RICHMOND, Ky. (WTVQ)-Richmond resident David Saylor says, “I have family, my parents are buried here in the Richmond Cemetery. So it means a lot to me what goes on here in the cemetery.”
David Saylor also has relatives who fought in the Civil War on both sides buried in Eastern Kentucky. But he feels closer to them now being able to honor them at home.
“We are quick to forget those who gave their lives overseas and we should not be quick to not forget those who gave their lives here on American soil. Many of which were buried in Richmond, here in the Richmond Cemetery.”

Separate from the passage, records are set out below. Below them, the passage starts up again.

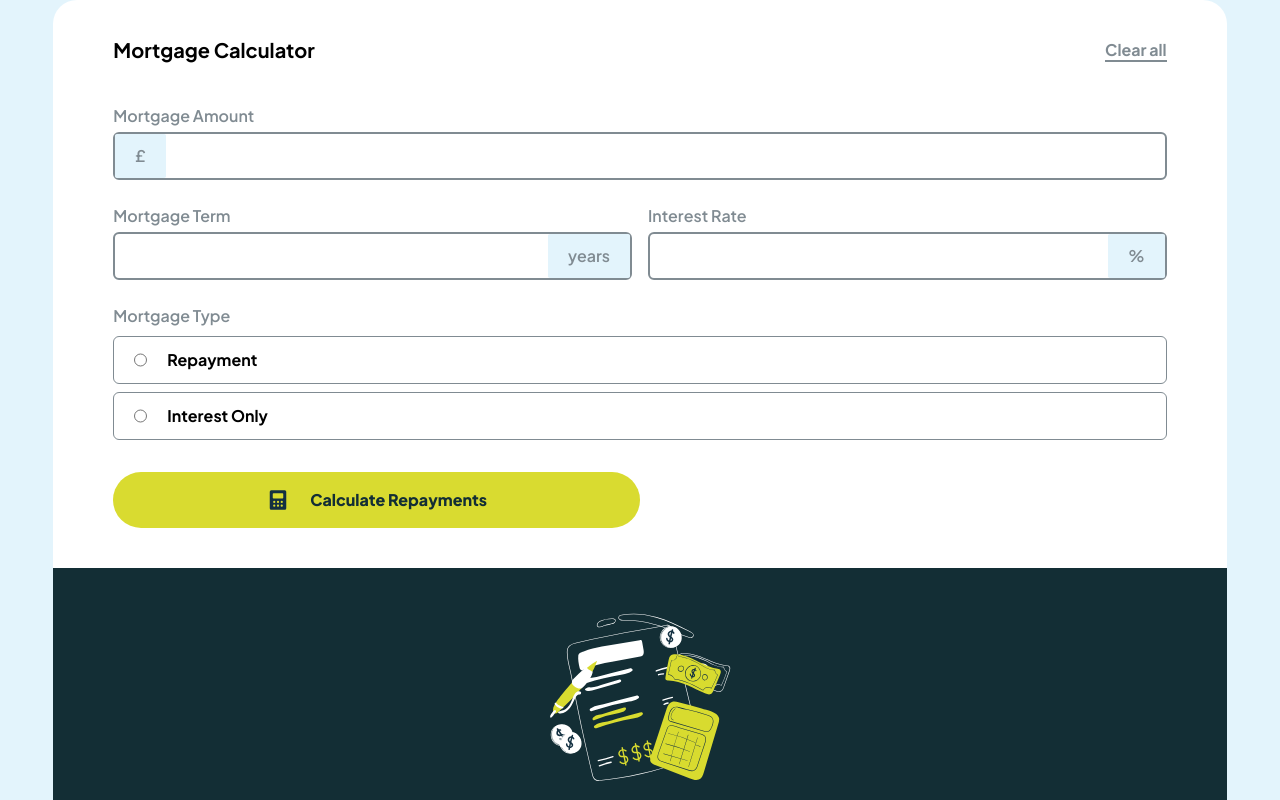
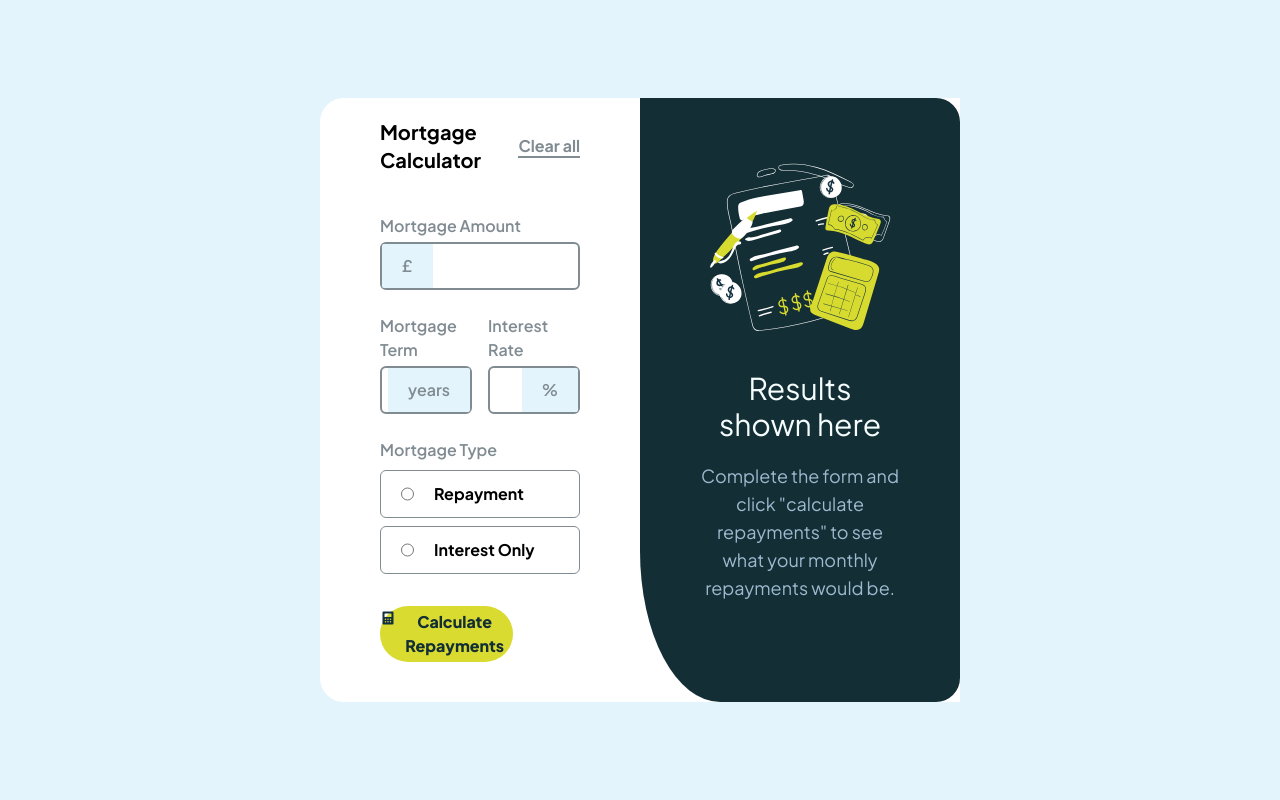
Before and after one commit to reactaleks/mortgage-calculator-nextjs, a Next.js app: page / in a window 1280 px wide. Shown: the top 800 px of the page. Built offline with nearby package versions, Linux system fonts and the light colour scheme.

Commit message:
Added desktop responsive layout classes

```diff
--- a/components/MortgageCalculatorColumnComponent.tsx
+++ b/components/MortgageCalculatorColumnComponent.tsx
@@ -1,6 +1,6 @@
 export default function MortgageCalculatorColumn({children , bgcolour , textcolour, columnheight, roundBorder}) {
     return (
-        <div className={`mortgage-calculator-column ${bgcolour} ${textcolour} ${columnheight} ${roundBorder} sm:px-5 md:px-10`}>
+        <div className={`mortgage-calculator-column h-full ${bgcolour} ${textcolour} ${columnheight} ${roundBorder} sm:px-5 md:px-10 lg:h-full content-center `}>
             {children}
         </div>
     )
--- a/components/MortgageCalculatorComponent.tsx
+++ b/components/MortgageCalculatorComponent.tsx
@@ -130,19 +130,21 @@ export default function MortgageCalculatorComponent() {
   };
 
   return (
-    <div className="flex flex-col overflow-hidden mortgage-calculator-component md:w-11/12 md:m-auto md:auto">
+    <div className="flex flex-col overflow-hidden mortgage-calculator-component md:w-11/12 md:m-auto md:auto lg:w-9/12 xl:w-6/12">
+      <div className="grid-cols-2 gap-0 lg:grid lg:grid-cols-2">
+        <div className="">
           <MortgageCalculatorColumn
             bgcolour="bg-white"
             textcolour="text-black"
             columnheight="h-auto"
-        roundBorder="md:rounded-t-3xl"
+            roundBorder="md:rounded-t-3xl lg:rounded-l-3xl lg:rounded-r-none"
           >
-        <div className="justify-between columns-1 md:items-center md:columns-2 md:mt-4 md:flex">
+            <div className="justify-between md:items-center md:grid-cols-2 md:grid md:mt-4 lg:mt-0">
               <CalculatorColumnTitle
                 columnTitle="Mortgage Calculator"
                 textalaignment="text-start"
               />
-          <CalculatorColumnDescription textalignment="text-start">
+              <CalculatorColumnDescription textalignment="text-start md:text-right">
                 <a
                   className="font-bold border-b-2 border-almost-light-blue text-almost-light-blue"
                   onClick={() => {
@@ -165,12 +167,13 @@ export default function MortgageCalculatorComponent() {
               repaymentSelected={mortgageRepaymentType}
             />
           </MortgageCalculatorColumn>
-
+        </div>
+        <div className="lg:bg-white">
           <MortgageCalculatorColumn
             bgcolour="bg-dark-blue"
             textcolour="text-white"
             columnheight="h-auto"
-        roundBorder="md:rounded-b-3xl"
+            roundBorder="md:rounded-b-3xl lg:rounded-r-3xl lg:rounded-tl-none lg:rounded-bl-special lg:content-start lg:pt-5"
           >
             <CalculatorColumnDescription textalignment="text-center">
               <CalculatorOutput
@@ -181,5 +184,7 @@ export default function MortgageCalculatorComponent() {
             </CalculatorColumnDescription>
           </MortgageCalculatorColumn>
         </div>
+      </div>
+    </div>
   );
 }
--- a/components/MortgageCalculatorFormComponent.tsx
+++ b/components/MortgageCalculatorFormComponent.tsx
@@ -40,7 +40,7 @@ export default function CalculatorForm({
         />
       </div>
 
-      <div className="md:columns-2 md:items-center md:mt-5">
+      <div className="md:grid md:grid-cols-2 md:gap-4 md:items-center md:mt-5">
         <CalculatorFormInput
           formInputLabel="Mortgage Term"
           formInputPlaceholder="years"
@@ -130,19 +130,19 @@ export default function CalculatorForm({
           </p>
         </fieldset>
       </>
-      <div className="md:mt-6 md:mb-10">
+      <div className="pb-10 md:mt-6">
         <button
-          className="flex items-center justify-center w-full m-auto mt-5 rounded-full md:ml-0 mb-7 calculator-submit-button text-dark-blue bg-dark-yellow h-14 md:w-6/12 "
+          className="flex items-center justify-center w-full m-auto mt-5 rounded-full md:ml-0 calculator-submit-button text-dark-blue bg-dark-yellow h-14 md:w-6/12 lg:w-8/12"
           type="submit"
         >
           <div className="flex">
-            <div className="mr-5 div">
+            <div className="mr-5 lg:mr-0 div">
               <Image
                 src={calculatorButtonImage}
                 alt="calculator button image"
               />
             </div>
-            <div className="font-extrabold div"> Calculate Repayments</div>
+            <div className="font-extrabold"> Calculate Repayments</div>
           </div>
         </button>
       </div>
--- a/components/MortgageCalculatorFormInputComponent.tsx
+++ b/components/MortgageCalculatorFormInputComponent.tsx
@@ -36,7 +36,6 @@ export default function CalculatorFormInput({
                     ${placeholderPosition === "right" ? "right-0.5 rounded-r-sm md:right-0.5" : "left-0.5 rounded-l-sm md:left-0.5"}
                     placeholder w-auto p-5 inset-y-0.5
                     flex items-center justify-center
-                    md:rounded-sm md:p-5 md:border-y-2 md:border-light-blue
                     pointer-events-none absolute  text-almost-light-blue font-semibold
                     ${formError ? "bg-error-red text-white" : "border-b-almost-light-blue bg-light-blue"}
 
--- a/components/MortgageCalculatorOutputCompoenent.tsx
+++ b/components/MortgageCalculatorOutputCompoenent.tsx
@@ -9,12 +9,12 @@ export default function CalculatorOutput({
 }) {
   if (didCalculate) {
     return (
-      <div className="flex flex-col items-center justify-center h-auto py-10 text-white-main">
+      <div className="flex flex-col items-center justify-center h-auto py-10 text-white-main lg:py-0">
         <div className="w-full mb-5 ">
-          <h3 className="text-3xl text-left text-white">Your results</h3>
+          <h3 className="text-3xl text-left text-white lg:text-2xl">Your results</h3>
         </div>
         <div className="">
-          <p className="text-lg text-left text-almost-white-blue">
+          <p className="text-lg text-left text-almost-white-blue lg:text-base">
             Your results are shown below based on the information you provided.
             To adjust the results, edit the form and click &quot;calculate
             repayments&quot; again.
--- a/tailwind.config.js
+++ b/tailwind.config.js
@@ -13,6 +13,9 @@ module.exports = {
       fontFamily: {
         sans: ["Plus Jakarta Sans ExtraLight", "sans-serif"]
       },
+      borderRadius: {
+        'special': '25%',
+      }
 
     },
     colors: {
```
Lines whose indentation alone changed are shown as unchanged.
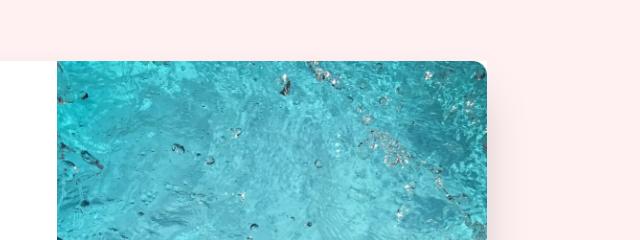
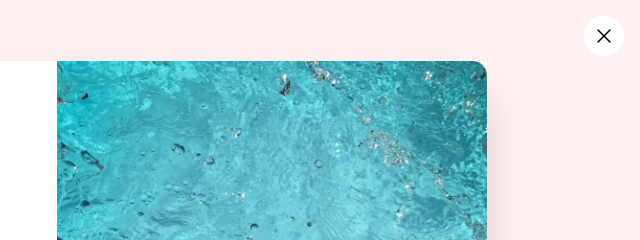
Before and after one commit to CJR85/login-modal, a plain HTML site: page index.html in a window 1280 px wide. Shown: the top 240 px of the page, 640-1280 px from the left. Drawn offline with nearby package versions, Linux system fonts and the light colour scheme.

Commit message:
Close button

```diff
--- a/index.html
+++ b/index.html
@@ -98,6 +98,26 @@
         <!-- Right side -->
         <img src="images/image.jpg" alt="" class="w-[430px] hidden md:block" />
       </div>
+
+      <!-- Close button -->
+      <div
+        class="group absolute -top-5 right-4 flex items-center justify-center w-10 h-10 bg-gray-200 rounded-full md:bg-white md:top-4 hover:cursor-pointer hover:-translate-y-0.5 transition duration-150"
+      >
+        <svg
+          xmlns="http://www.w3.org/2000/svg"
+          class="w-6 h-6 text-black group-hover:text-gray-600"
+          viewBox="0 0 24 24"
+          stroke-width="1.5"
+          stroke="currentColor"
+          fill="none"
+          stroke-linecap="round"
+          stroke-linejoin="round"
+        >
+          <path stroke="none" d="M0 0h24v24H0z" fill="none" />
+          <line x1="18" y1="6" x2="6" y2="18" />
+          <line x1="6" y1="6" x2="18" y2="18" />
+        </svg>
+      </div>
     </div>
   </body>
 </html>
```
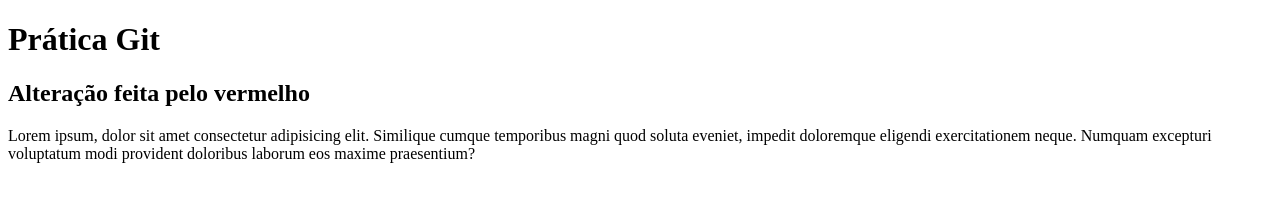
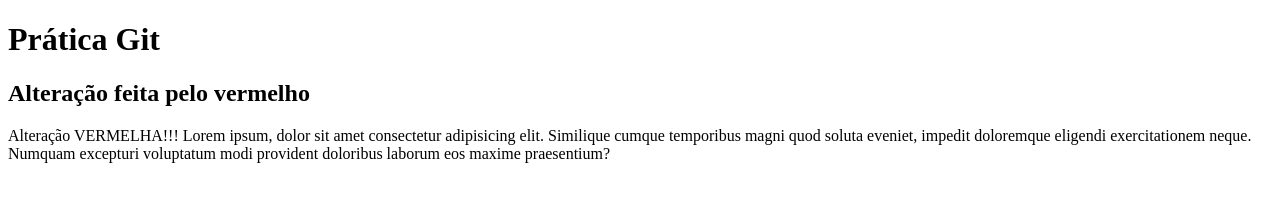
Before and after one commit to sergiomoura/praticaGit, a plain HTML site: page index.html in a window 1280 px wide. Drawn offline with Linux system fonts and the light colour scheme.

```diff
--- a/index.html
+++ b/index.html
@@ -12,10 +12,10 @@
       <h2>Alteração feita pelo vermelho</h2>
     </main>
     <footer>
-      Lorem ipsum, dolor sit amet consectetur adipisicing elit. Similique cumque
-      temporibus magni quod soluta eveniet, impedit doloremque eligendi
-      exercitationem neque. Numquam excepturi voluptatum modi provident
-      doloribus laborum eos maxime praesentium?
+      Alteração VERMELHA!!! Lorem ipsum, dolor sit amet consectetur adipisicing
+      elit. Similique cumque temporibus magni quod soluta eveniet, impedit
+      doloremque eligendi exercitationem neque. Numquam excepturi voluptatum
+      modi provident doloribus laborum eos maxime praesentium?
     </footer>
   </body>
 </html>
```
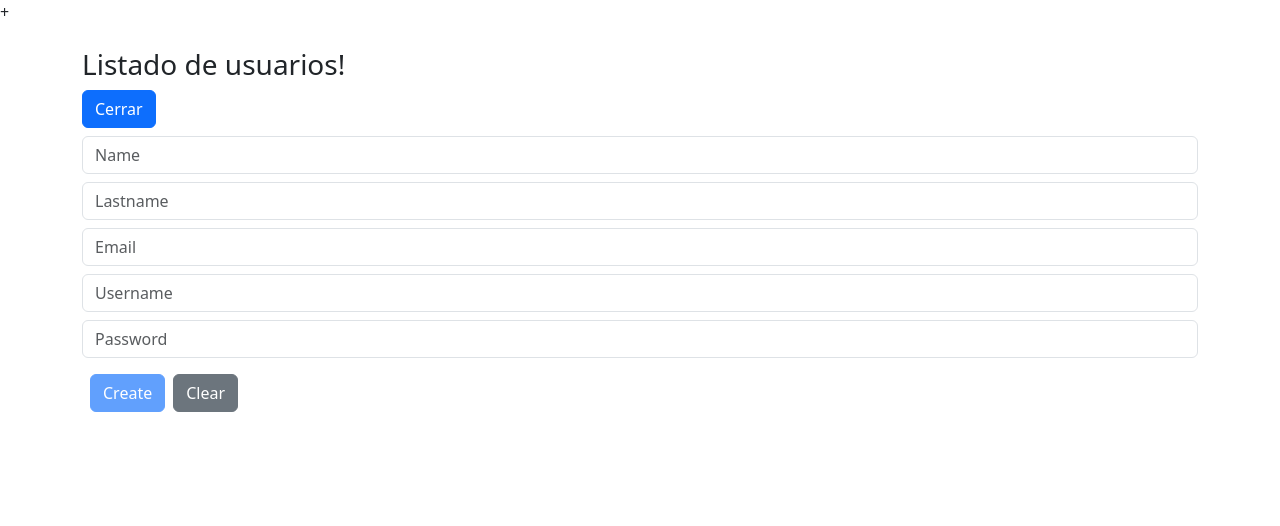
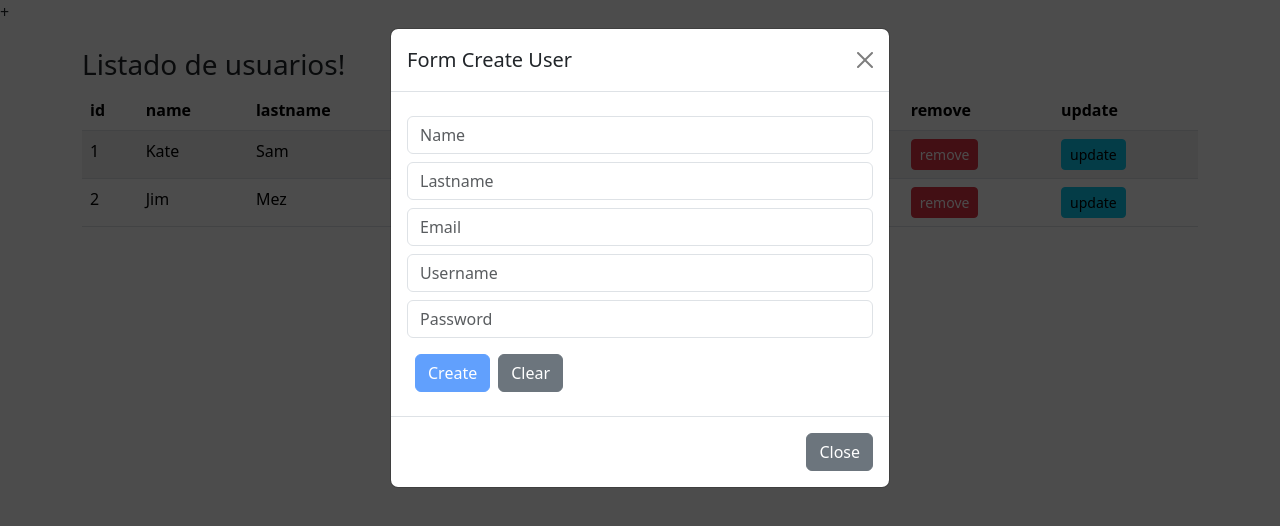
Before and after one commit to martinbohorquez/user-app-ng, an Angular app: page / in a window 1280 px wide. Both pictures are taken after a click on the button "Crear Usuario". Shown: the top 526 px of the page. Built offline with nearby package versions, Linux system fonts and the light colour scheme.

Commit message:
update to modal form

```diff
--- a/src/app/components/user-app.component.html
+++ b/src/app/components/user-app.component.html
@@ -1,16 +1,16 @@
 <div class="container my-4">
     <h3> {{title}} </h3>
-    <button class="btn btn-primary" (click)="setOpen()"> {{open==true? 'Cerrar': 'Crear Usuario'}} </button>
+    @if (!open) {
+    <button class="btn btn-primary" (click)="setOpen()"> Crear Usuario </button>}
     <div class="row">
-        @if (open) {
-        <div class="col">
-            <user-form [user]="userSelected" (newUserEventEmitter)="addUser($event)" />
-        </div>
-        } @else {
         <div class="col">
             <user [users]="users" (idUserEventEmitter)="removeUser($event)"
                 (selectedUserEventEmitter)="selectUser($event)" />
         </div>
-        }
     </div>
 </div>
+@if (open) {
+<div class="abrir-modal animacion fadeIn">
+    <user-form [user]="userSelected" (newUserEventEmitter)="addUser($event)" (openEventEmitter)="setOpen()" />
+</div>
+}
--- a/src/app/components/user-form/user-form.component.html
+++ b/src/app/components/user-form/user-form.component.html
@@ -1,7 +1,16 @@
+<div class="modal" tabindex="-1" style="display: block;">
+    <div class="modal-dialog">
+        <div class="modal-content">
+            <div class="modal-header">
+                <h5 class="modal-title"> Form {{ user.id > 0? 'Update': 'Create'}} User </h5>
+                <button type="button" class="btn-close" data-bs-dismiss="modal" aria-label="Close"
+                    (click)="onOpenClose()"></button>
+            </div>
+            <div class="modal-body">
                 <form (ngSubmit)="onSubmit(userForm)" #userForm="ngForm">
                     <div>
-        <input type="text" name="name" placeholder="Name" [(ngModel)]="user.name" class="form-control my-2" required
-            #name="ngModel">
+                        <input type="text" name="name" placeholder="Name" [(ngModel)]="user.name"
+                            class="form-control my-2" required #name="ngModel">
                         @if (name.invalid && (name.dirty || name.touched)) {
                         @if (name.errors!['required']) {
                         <div class="text-danger mx-3">
@@ -9,8 +18,8 @@
                         </div>
                         }
                         }
-        <input type="text" name="lastname" placeholder="Lastname" [(ngModel)]="user.lastname" class="form-control my-2"
-            required #lastname="ngModel">
+                        <input type="text" name="lastname" placeholder="Lastname" [(ngModel)]="user.lastname"
+                            class="form-control my-2" required #lastname="ngModel">
                         @if (lastname.invalid && (lastname.dirty || lastname.touched)) {
                         @if (lastname.errors!['required']) {
                         <div class="text-danger mx-3">
@@ -18,8 +27,8 @@
                         </div>
                         }
                         }
-        <input type="email" name="email" placeholder="Email" [(ngModel)]="user.email" class="form-control my-2" required
-            email #email="ngModel">
+                        <input type="email" name="email" placeholder="Email" [(ngModel)]="user.email"
+                            class="form-control my-2" required email #email="ngModel">
                         @if (email.invalid && (email.dirty || email.touched)) {
                         @if (email.errors!['required']) {
                         <div class="text-danger mx-3">
@@ -32,8 +41,8 @@
                         </div>
                         }
                         }
-        <input type="text" name="username" placeholder="Username" [(ngModel)]="user.username" class="form-control my-2"
-            required minlength="8" #username="ngModel">
+                        <input type="text" name="username" placeholder="Username" [(ngModel)]="user.username"
+                            class="form-control my-2" required minlength="8" #username="ngModel">
                         @if (username.invalid && (username.dirty || username.touched)) {
                         @if (username.errors!['required']) {
                         <div class="text-danger mx-3">
@@ -62,9 +71,18 @@
                         }
                     </div>
                     <div>
-        <button type="submit" class="btn btn-primary m-2" [disabled]="userForm.invalid"> {{ user.id > 0? 'Update':
-            'Create'}}
+                        <button type="submit" class="btn btn-primary m-2" [disabled]="userForm.invalid"> {{ user.id > 0?
+                            'Update': 'Create'}}
                         </button>
-        <button type="button" class="btn btn-secondary my-2" (click)="onClear(userForm)"> Clear </button>
+                        <button type="button" class="btn btn-secondary my-2" (click)="onClear(userForm)"> Clear
+                        </button>
                     </div>
                 </form>
+            </div>
+            <div class="modal-footer">
+                <button type="button" class="btn btn-secondary" data-bs-dismiss="modal"
+                    (click)="onOpenClose()">Close</button>
+            </div>
+        </div>
+    </div>
+</div>
--- a/src/app/components/user-form/user-form.component.ts
+++ b/src/app/components/user-form/user-form.component.ts
@@ -13,6 +13,7 @@ export class UserFormComponent {
 	@Input() user: User;
 
 	@Output() newUserEventEmitter: EventEmitter<User> = new EventEmitter();
+	@Output() openEventEmitter: EventEmitter<void> = new EventEmitter();
 
 	constructor() {
 		this.user = new User();
@@ -31,4 +32,8 @@ export class UserFormComponent {
 		userForm.reset();
 		userForm.resetForm();
 	}
+
+	onOpenClose(): void {
+		this.openEventEmitter.emit();
+	}
 }
```
Lines whose indentation alone changed are shown as unchanged.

Madison County Historian Phillip Seyfrit keeps that memory alive every year as a reenactor.
He asks, “Is it hot, yes? But they didn’t know anything else.They don’t have air-conditioning at the time.”
Seyfrit says the Union and Confederate soldiers were evenly matched in number, about 7,000 men on either side, but the Union Army lacked the same discipline.
“They were extremely inexperienced. Most of them were from Indiana, a little bit from Ohio, a little bit from Kentucky and Michigan. But they had not been in the service for only two weeks and they really got a baptism by fire here.”
A bitter Union defeat, some say one of the worst Union defeats in the Civil War.
Only 500 soldiers got away, more than 4,000 Union soldiers sold as paroles to the Confederate Army.
Saylor says, “It was American blood spilled on our own soil. But it was something both sides believed strongly in that they would go to war against each other. It’s something that we need to remember and continue not to forget.”
While there are about 100 confederate soldiers buried in the Richmond cemetery now, during the time of the actual battle many of the graves weren’t here giving them room to fight. About 100 Union soldiers also lost their lives. They’ve since been moved to Camp Nelson.